Items from a data source

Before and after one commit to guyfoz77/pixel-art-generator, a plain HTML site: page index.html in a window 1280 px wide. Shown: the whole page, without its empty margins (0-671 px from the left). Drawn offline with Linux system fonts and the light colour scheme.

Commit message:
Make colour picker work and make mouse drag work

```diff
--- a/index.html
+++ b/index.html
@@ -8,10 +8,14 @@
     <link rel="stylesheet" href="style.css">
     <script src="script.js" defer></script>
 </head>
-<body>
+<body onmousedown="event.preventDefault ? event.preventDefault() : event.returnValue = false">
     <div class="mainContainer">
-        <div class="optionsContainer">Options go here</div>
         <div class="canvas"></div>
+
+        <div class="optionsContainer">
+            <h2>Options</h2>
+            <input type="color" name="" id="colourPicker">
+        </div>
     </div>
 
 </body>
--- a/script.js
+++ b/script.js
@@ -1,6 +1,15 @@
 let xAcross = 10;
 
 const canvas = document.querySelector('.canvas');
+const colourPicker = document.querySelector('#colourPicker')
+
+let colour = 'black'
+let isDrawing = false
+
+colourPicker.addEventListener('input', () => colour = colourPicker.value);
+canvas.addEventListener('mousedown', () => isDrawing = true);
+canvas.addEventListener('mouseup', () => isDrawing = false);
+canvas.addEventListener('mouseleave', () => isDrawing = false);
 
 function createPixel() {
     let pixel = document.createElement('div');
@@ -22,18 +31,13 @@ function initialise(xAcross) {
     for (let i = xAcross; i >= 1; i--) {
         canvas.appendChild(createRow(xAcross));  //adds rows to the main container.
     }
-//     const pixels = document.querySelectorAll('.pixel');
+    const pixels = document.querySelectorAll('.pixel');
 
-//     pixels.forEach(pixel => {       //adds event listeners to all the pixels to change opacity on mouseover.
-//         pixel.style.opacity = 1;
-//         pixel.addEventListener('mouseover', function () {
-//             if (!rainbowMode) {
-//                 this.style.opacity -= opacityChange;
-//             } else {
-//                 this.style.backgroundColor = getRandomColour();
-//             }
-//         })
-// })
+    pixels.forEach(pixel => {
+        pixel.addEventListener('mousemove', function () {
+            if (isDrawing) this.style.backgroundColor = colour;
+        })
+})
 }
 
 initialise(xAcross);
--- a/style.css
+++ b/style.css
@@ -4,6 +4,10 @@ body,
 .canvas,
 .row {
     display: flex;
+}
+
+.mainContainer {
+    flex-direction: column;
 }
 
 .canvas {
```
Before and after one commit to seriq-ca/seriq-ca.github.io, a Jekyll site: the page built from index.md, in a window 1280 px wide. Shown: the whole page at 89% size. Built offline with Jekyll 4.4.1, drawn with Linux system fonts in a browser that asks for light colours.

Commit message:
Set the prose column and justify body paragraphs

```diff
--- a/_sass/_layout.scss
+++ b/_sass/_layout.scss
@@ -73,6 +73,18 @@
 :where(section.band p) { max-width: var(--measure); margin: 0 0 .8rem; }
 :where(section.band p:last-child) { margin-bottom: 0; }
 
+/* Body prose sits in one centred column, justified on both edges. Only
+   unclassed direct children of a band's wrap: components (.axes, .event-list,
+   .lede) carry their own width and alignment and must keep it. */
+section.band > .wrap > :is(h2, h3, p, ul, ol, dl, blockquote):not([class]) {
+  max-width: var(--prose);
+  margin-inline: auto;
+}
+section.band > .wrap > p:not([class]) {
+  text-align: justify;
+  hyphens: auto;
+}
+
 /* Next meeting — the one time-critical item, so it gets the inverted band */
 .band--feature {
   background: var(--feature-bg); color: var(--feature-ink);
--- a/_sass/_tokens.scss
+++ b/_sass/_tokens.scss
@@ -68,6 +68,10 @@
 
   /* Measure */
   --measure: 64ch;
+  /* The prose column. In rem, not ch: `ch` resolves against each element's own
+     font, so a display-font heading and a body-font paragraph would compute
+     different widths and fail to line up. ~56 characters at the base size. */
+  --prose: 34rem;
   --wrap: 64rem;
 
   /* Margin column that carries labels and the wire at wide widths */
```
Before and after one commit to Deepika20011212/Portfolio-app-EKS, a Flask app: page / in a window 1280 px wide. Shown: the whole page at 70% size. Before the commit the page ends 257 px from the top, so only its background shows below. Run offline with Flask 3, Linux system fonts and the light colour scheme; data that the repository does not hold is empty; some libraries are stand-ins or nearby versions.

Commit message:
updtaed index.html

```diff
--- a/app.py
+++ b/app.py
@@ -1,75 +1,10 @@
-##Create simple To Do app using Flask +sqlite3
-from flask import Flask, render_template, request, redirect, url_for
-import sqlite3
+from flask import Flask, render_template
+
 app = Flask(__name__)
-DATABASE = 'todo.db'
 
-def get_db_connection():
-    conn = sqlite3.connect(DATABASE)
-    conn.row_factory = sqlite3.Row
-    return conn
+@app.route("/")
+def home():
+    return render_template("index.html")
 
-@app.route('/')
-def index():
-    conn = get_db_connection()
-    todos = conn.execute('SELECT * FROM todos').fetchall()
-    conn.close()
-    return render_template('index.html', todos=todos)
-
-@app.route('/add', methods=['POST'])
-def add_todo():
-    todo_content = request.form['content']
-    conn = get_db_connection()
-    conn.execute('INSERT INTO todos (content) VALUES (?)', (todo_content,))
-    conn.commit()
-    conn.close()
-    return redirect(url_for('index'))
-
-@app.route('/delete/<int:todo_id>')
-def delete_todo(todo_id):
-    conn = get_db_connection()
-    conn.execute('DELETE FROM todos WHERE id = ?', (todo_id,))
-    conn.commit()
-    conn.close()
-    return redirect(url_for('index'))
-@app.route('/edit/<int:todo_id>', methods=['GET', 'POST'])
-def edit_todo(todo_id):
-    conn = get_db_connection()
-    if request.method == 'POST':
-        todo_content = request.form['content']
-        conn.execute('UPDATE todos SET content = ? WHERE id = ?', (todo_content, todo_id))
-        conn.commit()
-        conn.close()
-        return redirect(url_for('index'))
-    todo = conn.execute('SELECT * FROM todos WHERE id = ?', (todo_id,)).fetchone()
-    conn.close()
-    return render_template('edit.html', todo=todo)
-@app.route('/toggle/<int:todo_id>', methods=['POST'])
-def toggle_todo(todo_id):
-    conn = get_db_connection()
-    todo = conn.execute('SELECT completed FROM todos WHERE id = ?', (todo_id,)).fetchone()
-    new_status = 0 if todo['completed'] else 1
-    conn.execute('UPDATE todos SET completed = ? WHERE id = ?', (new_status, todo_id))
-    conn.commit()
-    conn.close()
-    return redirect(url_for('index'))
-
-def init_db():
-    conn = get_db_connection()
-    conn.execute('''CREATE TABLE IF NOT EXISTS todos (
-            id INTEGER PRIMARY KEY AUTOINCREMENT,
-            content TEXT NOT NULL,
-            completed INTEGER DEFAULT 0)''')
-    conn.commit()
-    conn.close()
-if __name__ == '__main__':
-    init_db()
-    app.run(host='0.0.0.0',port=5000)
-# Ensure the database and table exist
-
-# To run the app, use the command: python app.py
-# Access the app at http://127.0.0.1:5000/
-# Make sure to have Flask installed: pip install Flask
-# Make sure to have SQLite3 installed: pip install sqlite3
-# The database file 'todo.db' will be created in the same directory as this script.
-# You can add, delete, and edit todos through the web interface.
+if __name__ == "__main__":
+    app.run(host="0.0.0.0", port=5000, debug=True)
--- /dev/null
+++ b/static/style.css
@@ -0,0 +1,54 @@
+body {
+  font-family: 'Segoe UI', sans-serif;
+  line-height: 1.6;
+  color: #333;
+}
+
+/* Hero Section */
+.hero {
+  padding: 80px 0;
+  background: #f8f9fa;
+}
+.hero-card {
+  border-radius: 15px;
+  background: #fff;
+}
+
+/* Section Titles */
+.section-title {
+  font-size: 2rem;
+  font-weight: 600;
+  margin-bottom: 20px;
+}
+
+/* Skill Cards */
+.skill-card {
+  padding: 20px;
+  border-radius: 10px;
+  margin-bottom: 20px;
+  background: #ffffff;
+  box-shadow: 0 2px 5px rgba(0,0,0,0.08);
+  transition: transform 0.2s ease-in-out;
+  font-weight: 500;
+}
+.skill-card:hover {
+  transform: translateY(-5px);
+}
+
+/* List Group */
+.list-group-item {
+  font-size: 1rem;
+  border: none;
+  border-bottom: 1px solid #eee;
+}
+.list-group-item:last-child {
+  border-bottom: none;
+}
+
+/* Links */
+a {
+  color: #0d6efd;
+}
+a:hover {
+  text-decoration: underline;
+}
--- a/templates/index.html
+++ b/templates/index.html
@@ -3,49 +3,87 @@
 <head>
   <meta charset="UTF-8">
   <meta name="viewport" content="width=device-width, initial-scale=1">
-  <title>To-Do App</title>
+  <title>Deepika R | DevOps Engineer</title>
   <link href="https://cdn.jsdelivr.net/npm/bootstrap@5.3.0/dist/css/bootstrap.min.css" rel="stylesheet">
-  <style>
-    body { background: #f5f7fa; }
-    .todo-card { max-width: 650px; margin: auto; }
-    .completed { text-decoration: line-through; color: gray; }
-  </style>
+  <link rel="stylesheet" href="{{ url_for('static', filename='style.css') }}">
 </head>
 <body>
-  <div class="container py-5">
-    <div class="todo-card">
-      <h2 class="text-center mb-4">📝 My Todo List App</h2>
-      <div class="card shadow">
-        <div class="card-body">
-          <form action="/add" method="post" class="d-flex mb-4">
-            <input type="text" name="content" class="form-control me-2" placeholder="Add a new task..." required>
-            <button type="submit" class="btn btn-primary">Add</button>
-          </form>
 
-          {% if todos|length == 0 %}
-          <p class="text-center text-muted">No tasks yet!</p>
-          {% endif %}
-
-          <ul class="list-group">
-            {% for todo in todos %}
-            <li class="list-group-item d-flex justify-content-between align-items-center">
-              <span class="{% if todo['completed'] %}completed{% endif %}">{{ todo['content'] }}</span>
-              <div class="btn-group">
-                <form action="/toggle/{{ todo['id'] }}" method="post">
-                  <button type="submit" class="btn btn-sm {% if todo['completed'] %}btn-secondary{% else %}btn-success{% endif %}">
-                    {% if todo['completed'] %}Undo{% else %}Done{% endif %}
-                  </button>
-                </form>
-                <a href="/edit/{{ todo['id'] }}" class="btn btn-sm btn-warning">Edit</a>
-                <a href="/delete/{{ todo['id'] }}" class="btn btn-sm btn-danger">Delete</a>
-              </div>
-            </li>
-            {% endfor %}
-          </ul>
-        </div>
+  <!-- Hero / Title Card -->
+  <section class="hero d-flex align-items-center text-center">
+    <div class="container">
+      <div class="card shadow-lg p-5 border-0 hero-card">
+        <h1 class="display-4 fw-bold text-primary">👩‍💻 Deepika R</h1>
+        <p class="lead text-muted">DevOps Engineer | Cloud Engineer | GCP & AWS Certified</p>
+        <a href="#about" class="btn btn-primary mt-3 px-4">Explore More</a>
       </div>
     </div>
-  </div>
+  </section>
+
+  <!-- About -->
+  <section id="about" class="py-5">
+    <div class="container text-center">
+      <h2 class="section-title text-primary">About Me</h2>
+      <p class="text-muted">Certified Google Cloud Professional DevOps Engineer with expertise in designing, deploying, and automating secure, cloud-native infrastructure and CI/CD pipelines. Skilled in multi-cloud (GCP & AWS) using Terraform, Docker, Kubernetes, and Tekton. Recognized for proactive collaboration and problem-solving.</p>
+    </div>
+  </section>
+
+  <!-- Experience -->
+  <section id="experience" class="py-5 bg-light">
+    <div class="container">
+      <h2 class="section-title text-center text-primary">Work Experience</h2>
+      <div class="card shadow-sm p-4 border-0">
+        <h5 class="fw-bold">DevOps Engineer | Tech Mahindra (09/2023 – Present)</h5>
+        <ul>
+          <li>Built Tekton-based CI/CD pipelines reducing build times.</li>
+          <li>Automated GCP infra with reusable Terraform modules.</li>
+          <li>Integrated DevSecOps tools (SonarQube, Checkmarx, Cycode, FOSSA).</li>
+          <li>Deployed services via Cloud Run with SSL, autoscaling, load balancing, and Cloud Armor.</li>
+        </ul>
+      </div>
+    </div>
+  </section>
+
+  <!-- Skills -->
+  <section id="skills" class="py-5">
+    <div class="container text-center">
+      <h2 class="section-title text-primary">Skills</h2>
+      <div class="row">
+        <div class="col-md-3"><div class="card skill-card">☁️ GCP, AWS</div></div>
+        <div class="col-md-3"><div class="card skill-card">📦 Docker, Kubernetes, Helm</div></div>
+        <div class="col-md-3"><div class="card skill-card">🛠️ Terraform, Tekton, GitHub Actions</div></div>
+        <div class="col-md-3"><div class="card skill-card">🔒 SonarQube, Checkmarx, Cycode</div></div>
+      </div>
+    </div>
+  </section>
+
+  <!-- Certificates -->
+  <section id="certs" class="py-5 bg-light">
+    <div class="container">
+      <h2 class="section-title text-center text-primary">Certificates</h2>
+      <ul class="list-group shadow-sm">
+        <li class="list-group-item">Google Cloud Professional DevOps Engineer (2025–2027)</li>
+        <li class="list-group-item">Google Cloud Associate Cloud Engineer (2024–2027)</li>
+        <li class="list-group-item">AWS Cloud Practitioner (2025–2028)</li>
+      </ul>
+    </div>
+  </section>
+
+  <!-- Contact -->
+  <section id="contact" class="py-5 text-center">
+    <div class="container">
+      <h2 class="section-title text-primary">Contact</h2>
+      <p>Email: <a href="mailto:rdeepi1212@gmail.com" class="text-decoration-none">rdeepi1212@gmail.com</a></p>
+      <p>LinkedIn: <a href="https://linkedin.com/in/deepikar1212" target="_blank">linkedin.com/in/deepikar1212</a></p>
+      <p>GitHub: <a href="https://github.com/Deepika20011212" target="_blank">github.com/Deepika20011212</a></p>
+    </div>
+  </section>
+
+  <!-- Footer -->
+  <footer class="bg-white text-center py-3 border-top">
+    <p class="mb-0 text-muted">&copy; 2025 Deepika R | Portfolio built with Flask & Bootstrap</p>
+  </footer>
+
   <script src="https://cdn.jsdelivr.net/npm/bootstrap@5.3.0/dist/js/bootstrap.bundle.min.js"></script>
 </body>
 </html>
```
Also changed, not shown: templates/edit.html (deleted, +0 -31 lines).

▶ [Your objective]: Of the lines above, copy each that contains "light".

▶ [Answer to the problem]:
Before and after one commit to guyfoz77/pixel-art-generator, a plain HTML site: page index.html in a window 1280 px wide. Shown: the whole page, without its empty margins (0-671 px from the left). Drawn offline with Linux system fonts and the light colour scheme.
Before and after one commit to seriq-ca/seriq-ca.github.io, a Jekyll site: the page built from index.md, in a window 1280 px wide. Shown: the whole page at 89% size. Built offline with Jekyll 4.4.1, drawn with Linux system fonts in a browser that asks for light colours.
Before and after one commit to Deepika20011212/Portfolio-app-EKS, a Flask app: page / in a window 1280 px wide. Shown: the whole page at 70% size. Before the commit the page ends 257 px from the top, so only its background shows below. Run offline with Flask 3, Linux system fonts and the light colour scheme; data that the repository does not hold is empty; some libraries are stand-ins or nearby versions.
+  <section id="experience" class="py-5 bg-light">
+  <section id="certs" class="py-5 bg-light">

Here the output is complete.